Bhagdev said the club took at least a quarter to prepare for E-Week, which cost the group about $3,500. Of the total budget, external sponsors gave about $2,000 and the group obtained about $350 from the Undergraduate Students Association Council.
On the first two days of the week, the club plans to experiment with events that were newly implemented this year, such as an egg drop competition off the roof of Boelter Hall and an airplane-building contest in collaboration with the UCLA chapter of the American Institute of Aeronautics and Astronautics.
Participants will also get a chance to network with professors from each engineering department by dining with them at the Sproul Palisades on Tuesday.
The UCLA student chapter of American Society of Civil Engineers and the Engineering Society at UCLA also plan to host concrete bowling, where both the pins and the balls involved in the game are made of concrete.
On Wednesday, the club will hold an engineering showcase, which allows engineering clubs and to present their current projects with relatively less campus restrictions. Bhagdev said that individuals and clubs have brought their own works of racing cars, canoes and a mini earthquake model in past showcases.
Corie Louie, a fifth-year electrical engineering student, has participated in every E-Week since her freshman year and joined the Engineering Society of UCLA last year as the secretary.
“A project that really stood out to me was a canoe built by American Society of Civil Engineers,” Louie said. “It was really interesting to see different majors’ projects.”
The UCLA branch for the Institute of Electrical and Electronics Engineers also plans to demonstrate their works of NATCAR and MicroMouse built by undergraduates during the showcase. NATCAR and MicroMouse robots are both small autonomous robots that race on a tape track with a current flowing underneath it and a maze, respectively.
William Goodin, the faculty advisor for the Engineering Society of UCLA, said he remembers one student who built a highly successful MicroMouse and moved on to compete with teams from China and Japan.
On Thursday, E-Week will present scientific showcases and experiments to children from the elementary school in the community.
For the finale of the week, the Engineering Society of UCLA will host a talent show in the Kerckhoff Grand Salon, on Friday. The performance will feature engineering students, among others, who can win a first-place prize of $200 and a Microsoft Surface tablet.

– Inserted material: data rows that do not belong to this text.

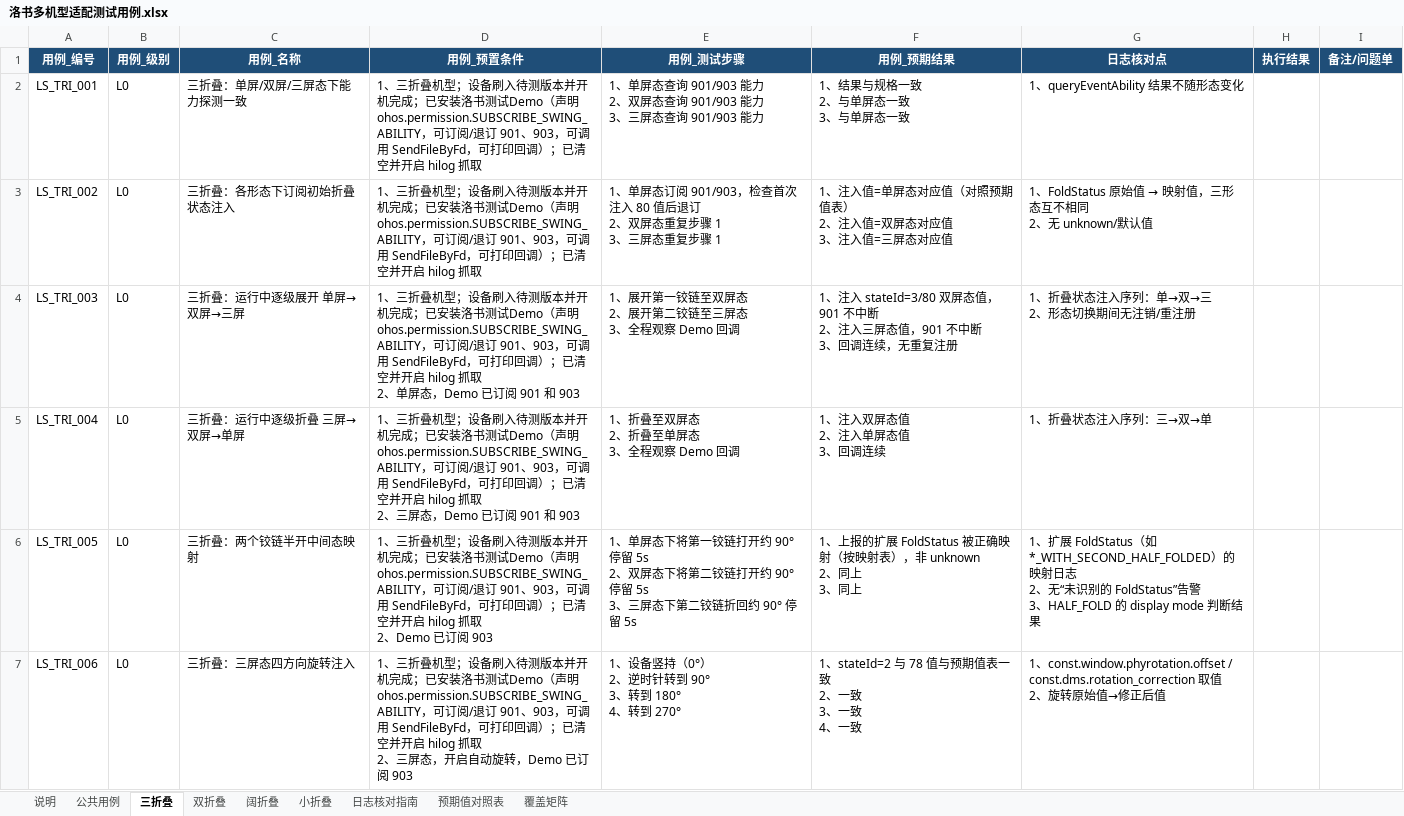
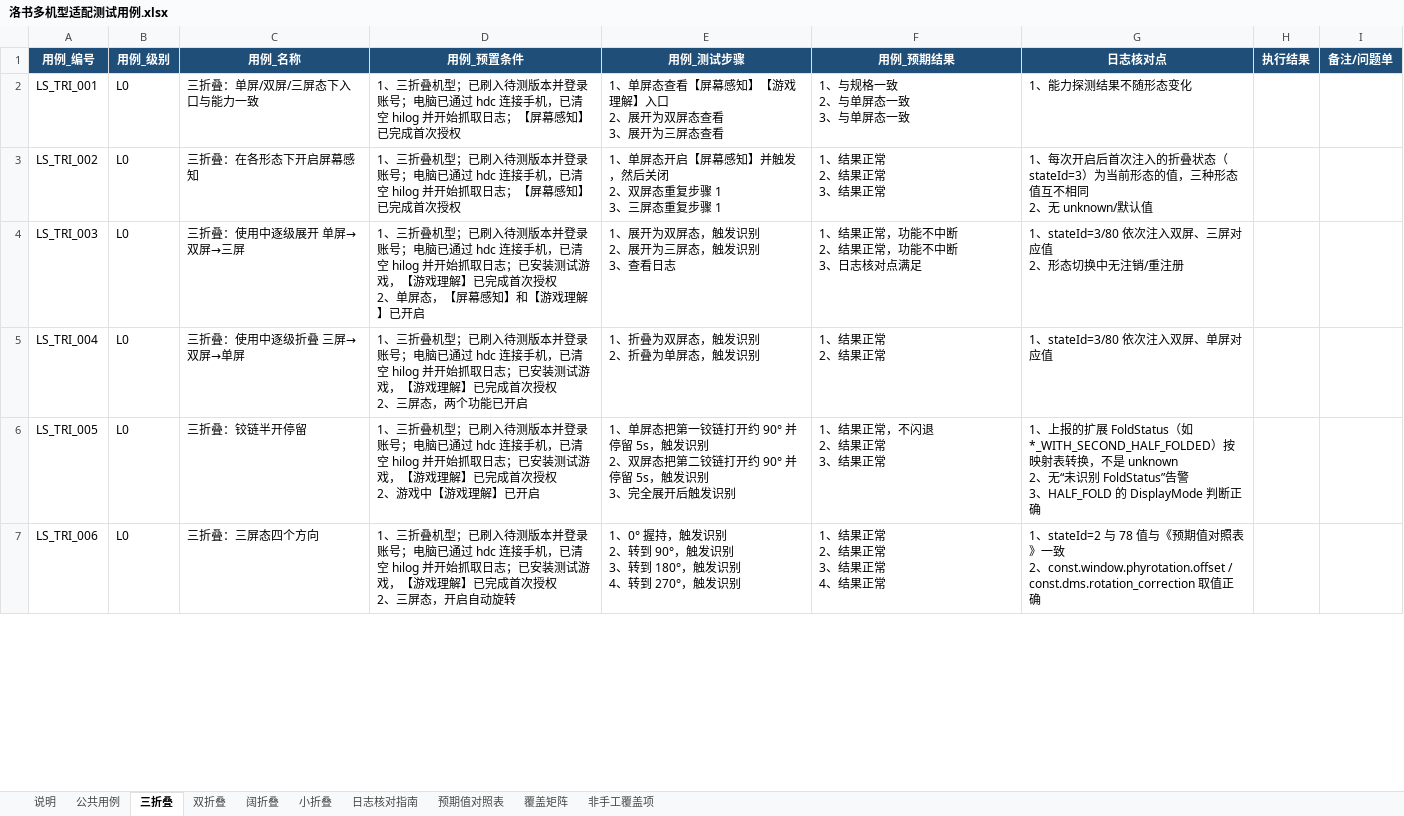
Before and after one commit to xiaxiansong/AsyncSvr, an Excel workbook: docs/luoshu/洛书多机型适配测试用例.xlsx, sheet 三折叠, drawn as a sheet; only a part is shown; values as stored, in another font and other column widths than the file's, no borders; ↵ is a line break in a cell; the diff covers the shown part only; the diff names each change by its address in the sheet, - before the commit and + after, or states it on an @@ line.

```diff
--- a/docs/luoshu/洛书多机型适配测试用例.xlsx (sheet 三折叠)
+++ b/docs/luoshu/洛书多机型适配测试用例.xlsx (sheet 三折叠)
+sheet tab: 非手工覆盖项
-C2 (用例_名称): 三折叠：单屏/双屏/三屏态下能力探测一致
+C2 (用例_名称): 三折叠：单屏/双屏/三屏态下入口与能力一致
-D2:D3 (用例_预置条件): …叠机型；设备刷入待测版本并开机完成；已安装洛书测试Demo（声明 ohos.permission.SUBSCRIBE_SWING_ABILITY，可订阅/退订 901、903，可调用 SendFileByFd，可打印回调）；已清空并开启 hilog 抓取
+D2:D3 (用例_预置条件): …叠机型；已刷入待测版本并登录账号；电脑已通过 hdc 连接手机，已清空 hilog 并开始抓取日志；【屏幕感知】已完成首次授权
-E2 (用例_测试步骤): …单屏态查询 901/903 能力 ↵ 2、双屏态查询 901/903 能力 ↵ 3、三屏态查询 901/903 能力
+E2 (用例_测试步骤): …单屏态查看【屏幕感知】【游戏理解】入口 ↵ 2、展开为双屏态查看 ↵ 3、展开为三屏态查看
-F2 (用例_预期结果): 1、结果与规格一致 ↵ 2、与单屏态一致 ↵ 3、与单屏态一致
+F2 (用例_预期结果): 1、与规格一致 ↵ 2、与单屏态一致 ↵ 3、与单屏态一致
-G2 (日志核对点): 1、queryEventAbility 结果不随形态变化
+G2 (日志核对点): 1、能力探测结果不随形态变化
-C3 (用例_名称): 三折叠：各形态下订阅初始折叠状态注入
+C3 (用例_名称): 三折叠：在各形态下开启屏幕感知
-E3 (用例_测试步骤): …、单屏态订阅 901/903，检查首次注入 80 值后退订 ↵ 2、双…
+E3 (用例_测试步骤): …、单屏态开启【屏幕感知】并触发，然后关闭 ↵ 2、双…
-F3 (用例_预期结果): 1、注入值=单屏态对应值（对照预期值表） ↵ 2、注入值=双屏态对应值 ↵ 3、注入值=三屏态对应值
+F3 (用例_预期结果): 1、结果正常 ↵ 2、结果正常 ↵ 3、结果正常
@@ G3 (日志核对点): 1、FoldStatus 原始值 → 映射值，三形态互不相同… → 1、每次开启后首次注入的折叠状态（stateId=3）为当前形态的值，三种形态值互不相同… @@
-C4 (用例_名称): 三折叠：运行中逐级展开 单屏→双屏→三屏
+C4 (用例_名称): 三折叠：使用中逐级展开 单屏→双屏→三屏
-D4 (用例_预置条件): …叠机型；设备刷入待测版本并开机完成；已安装洛书测试Demo（声明 ohos.permission.SUBSCRIBE_SWING_ABILITY，可订阅/退订 901、903，可调用 SendFileByFd，可打印回调）；已清空并开启 hilog 抓取 ↵ 2、单屏态，Demo 已订阅 901 和 903
+D4 (用例_预置条件): …叠机型；已刷入待测版本并登录账号；电脑已通过 hdc 连接手机，已清空 hilog 并开始抓取日志；已安装测试游戏，【游戏理解】已完成首次授权 ↵ 2、单屏态，【屏幕感知】和【游戏理解】已开启
-E4 (用例_测试步骤): 1、展开第一铰链至双屏态 ↵ 2、展开第二铰链至三屏态 ↵ 3、全程观察 Demo 回调
+E4 (用例_测试步骤): 1、展开为双屏态，触发识别 ↵ 2、展开为三屏态，触发识别 ↵ 3、查看日志
-F4 (用例_预期结果): 1、注入 stateId=3/80 双屏态值，901 不中断 ↵ 2、注入三屏态值，901 不中断 ↵ 3、回调连续，无重复注册
+F4 (用例_预期结果): 1、结果正常，功能不中断 ↵ 2、结果正常，功能不中断 ↵ 3、日志核对点满足
-G4 (日志核对点): 1、折叠状态注入序列：单→双→三 ↵ 2、形态切换期间无注销/重注册
+G4 (日志核对点): 1、stateId=3/80 依次注入双屏、三屏对应值 ↵ 2、形态切换中无注销/重注册
-C5 (用例_名称): 三折叠：运行中逐级折叠 三屏→双屏→单屏
+C5 (用例_名称): 三折叠：使用中逐级折叠 三屏→双屏→单屏
-D5 (用例_预置条件): …叠机型；设备刷入待测版本并开机完成；已安装洛书测试Demo（声明 ohos.permission.SUBSCRIBE_SWING_ABILITY，可订阅/退订 901、903，可调用 SendFileByFd，可打印回调）；已清空并开启 hilog 抓取 ↵ 2、三屏态，Demo 已订阅 901 和 903
+D5 (用例_预置条件): …叠机型；已刷入待测版本并登录账号；电脑已通过 hdc 连接手机，已清空 hilog 并开始抓取日志；已安装测试游戏，【游戏理解】已完成首次授权 ↵ 2、三屏态，两个功能已开启
-E5 (用例_测试步骤): 1、折叠至双屏态 ↵ 2、折叠至单屏态 ↵ 3、全程观察 Demo 回调
+E5 (用例_测试步骤): 1、折叠为双屏态，触发识别 ↵ 2、折叠为单屏态，触发识别
-F5 (用例_预期结果): 1、注入双屏态值 ↵ 2、注入单屏态值 ↵ 3、回调连续
+F5 (用例_预期结果): 1、结果正常 ↵ 2、结果正常
-G5 (日志核对点): 1、折叠状态注入序列：三→双→单
+G5 (日志核对点): 1、stateId=3/80 依次注入双屏、单屏对应值
-C6 (用例_名称): 三折叠：两个铰链半开中间态映射
+C6 (用例_名称): 三折叠：铰链半开停留
-D6 (用例_预置条件): …叠机型；设备刷入待测版本并开机完成；已安装洛书测试Demo（声明 ohos.permission.SUBSCRIBE_SWING_ABILITY，可订阅/退订 901、903，可调用 SendFileByFd，可打印回调）；已清空并开启 hilog 抓取 ↵ 2、Demo 已订阅 903
+D6 (用例_预置条件): …叠机型；已刷入待测版本并登录账号；电脑已通过 hdc 连接手机，已清空 hilog 并开始抓取日志；已安装测试游戏，【游戏理解】已完成首次授权 ↵ 2、游戏中【游戏理解】已开启
-E6 (用例_测试步骤): …、单屏态下将第一铰链打开约 90° 停留 5s ↵ 2、双屏态下将第二铰链打开约 90° 停留 5s ↵ 3、三屏态下第二铰链折回约 90° 停留 5s
+E6 (用例_测试步骤): …、单屏态把第一铰链打开约 90° 并停留 5s，触发识别 ↵ 2、双屏态把第二铰链打开约 90° 并停留 5s，触发识别 ↵ 3、完全展开后触发识别
-F6 (用例_预期结果): 1、上报的扩展 FoldStatus 被正确映射（按映射表），非 unknown ↵ 2、同上 ↵ 3、同上
+F6 (用例_预期结果): 1、结果正常，不闪退 ↵ 2、结果正常 ↵ 3、结果正常
-G6 (日志核对点): 1、扩展 FoldStatus（如 *_WITH_SECOND_HALF_FOLDED）的映射日志 ↵ 2、无“未识别的 FoldStatus”告警 ↵ 3、HALF_FOLD 的 display mode 判断结果
+G6 (日志核对点): 1、上报的扩展 FoldStatus（如 *_WITH_SECOND_HALF_FOLDED）按映射表转换，不是 unknown ↵ 2、无“未识别 FoldStatus”告警 ↵ 3、HALF_FOLD 的 DisplayMode 判断正确
-C7 (用例_名称): 三折叠：三屏态四方向旋转注入
+C7 (用例_名称): 三折叠：三屏态四个方向
-D7 (用例_预置条件): …叠机型；设备刷入待测版本并开机完成；已安装洛书测试Demo（声明 ohos.permission.SUBSCRIBE_SWING_ABILITY，可订阅/退订 901、903，可调用 SendFileByFd，可打印回调）；已清空并开启 hilog 抓取 ↵ 2、三屏态，开启自动旋转，Demo 已订阅 903
+D7 (用例_预置条件): …叠机型；已刷入待测版本并登录账号；电脑已通过 hdc 连接手机，已清空 hilog 并开始抓取日志；已安装测试游戏，【游戏理解】已完成首次授权 ↵ 2、三屏态，开启自动旋转
-E7 (用例_测试步骤): 1、设备竖持（0°） ↵ 2、逆时针转到 90° ↵ 3、转到 180° ↵ 4、转到 270°
+E7 (用例_测试步骤): 1、0° 握持，触发识别 ↵ 2、转到 90°，触发识别 ↵ 3、转到 180°，触发识别 ↵ 4、转到 270°，触发识别
-F7 (用例_预期结果): 1、stateId=2 与 78 值与预期值表一致 ↵ 2、一致 ↵ 3、一致 ↵ 4、一致
+F7 (用例_预期结果): 1、结果正常 ↵ 2、结果正常 ↵ 3、结果正常 ↵ 4、结果正常
-G7 (日志核对点): 1、const.window.phyrotation.offset / const.dms.rotation_correction 取值 ↵ 2、旋转原始值→修正后值
+G7 (日志核对点): 1、stateId=2 与 78 值与《预期值对照表》一致 ↵ 2、const.window.phyrotation.offset / const.dms.rotation_correction 取值正确
```
Also changed, not shown: 37 edited cells elsewhere in this sheet, sheet 公共用例, sheet 覆盖矩阵, sheet 双折叠, sheet 阔折叠, sheet 小折叠, sheet 说明, 1 more sheet, 3 other files.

Goodin is one of the judges for the talent show, and said he has seen unusual talents from engineers, such as playing three yo-yos simultaneously or riding a unicycle.
Signups and deadlines for contest and talent show registrations are available through the Engineering Society of UCLA’s Facebook page, and most events held at the Court of Sciences will accept walk-ins.